§ What is expected: Output all of the records word for word and drop the images.
══════
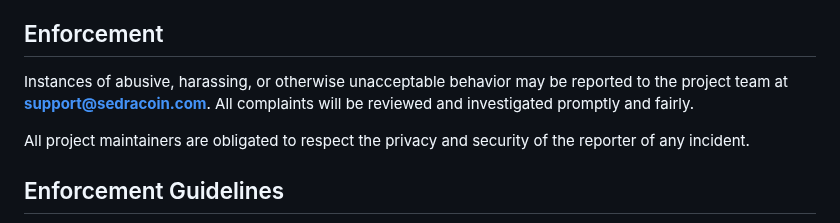
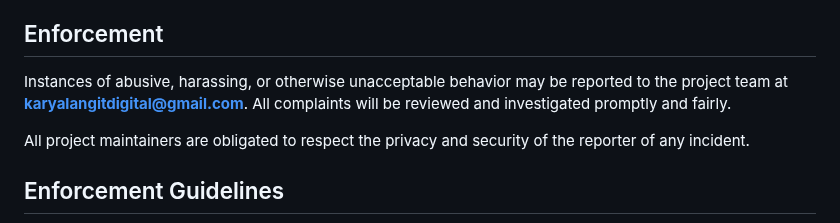
Before and after one commit to karyalangitdigital/sedracoin-wallet, a Markdown page: CODE_OF_CONDUCT.md, the part around the change. GitHub-like rendering.

```diff
--- a/CODE_OF_CONDUCT.md
+++ b/CODE_OF_CONDUCT.md
@@ -52,7 +52,7 @@ representative at an online or offline event.
 ## Enforcement
 
 Instances of abusive, harassing, or otherwise unacceptable behavior may be
-reported to the project team at **support@sedracoin.com**. All complaints will
+reported to the project team at **karyalangitdigital@gmail.com**. All complaints will
 be reviewed and investigated promptly and fairly.
 
 All project maintainers are obligated to respect the privacy and security of
```
Also changed, not shown: README.md (+17 -2 lines), SECURITY.md (+1 -1 lines), docs/donation-sedra-qr.png (added), 1 other file.
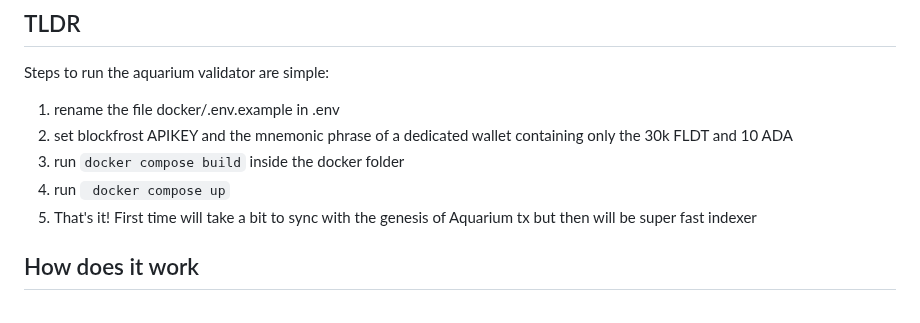
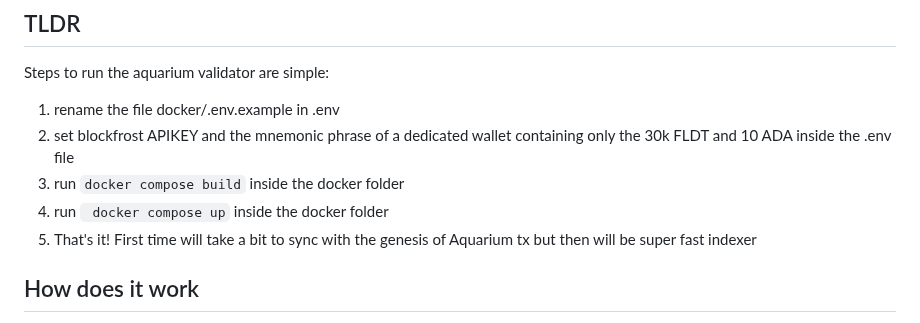
Before and after one commit to FluidTokens/ft-aquarium-node, a Markdown page: README.md, the part around the change. GitHub-like rendering.

```diff
--- a/README.md
+++ b/README.md
@@ -13,9 +13,9 @@ Operators will periodically receive compensation for the work executed.
 
 Steps to run the aquarium validator are simple:
 1. rename the file docker/.env.example in .env
-2. set blockfrost APIKEY and the mnemonic phrase of a dedicated wallet containing only the 30k FLDT and 10 ADA
+2. set blockfrost APIKEY and the mnemonic phrase of a dedicated wallet containing only the 30k FLDT and 10 ADA inside the .env file
 3. run `docker compose build` inside the docker folder
-4. run ` docker compose up`
+4. run ` docker compose up` inside the docker folder
 5. That's it! First time will take a bit to sync with the genesis of Aquarium tx but then will be super fast indexer
 
 
```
══════
§ Answer space:
Before and after one commit to karyalangitdigital/sedracoin-wallet, a Markdown page: CODE_OF_CONDUCT.md, the part around the change. GitHub-like rendering.

```diff
--- a/CODE_OF_CONDUCT.md
+++ b/CODE_OF_CONDUCT.md
@@ -52,7 +52,7 @@ representative at an online or offline event.
 ## Enforcement
 
 Instances of abusive, harassing, or otherwise unacceptable behavior may be
-reported to the project team at **support@sedracoin.com**. All complaints will
+reported to the project team at **karyalangitdigital@gmail.com**. All complaints will
 be reviewed and investigated promptly and fairly.
 
 All project maintainers are obligated to respect the privacy and security of
```
Also changed, not shown: README.md (+17 -2 lines), SECURITY.md (+1 -1 lines), docs/donation-sedra-qr.png (added), 1 other file.
Before and after one commit to FluidTokens/ft-aquarium-node, a Markdown page: README.md, the part around the change. GitHub-like rendering.

```diff
--- a/README.md
+++ b/README.md
@@ -13,9 +13,9 @@ Operators will periodically receive compensation for the work executed.
 
 Steps to run the aquarium validator are simple:
 1. rename the file docker/.env.example in .env
-2. set blockfrost APIKEY and the mnemonic phrase of a dedicated wallet containing only the 30k FLDT and 10 ADA
+2. set blockfrost APIKEY and the mnemonic phrase of a dedicated wallet containing only the 30k FLDT and 10 ADA inside the .env file
 3. run `docker compose build` inside the docker folder
-4. run ` docker compose up`
+4. run ` docker compose up` inside the docker folder
 5. That's it! First time will take a bit to sync with the genesis of Aquarium tx but then will be super fast indexer
 
 
```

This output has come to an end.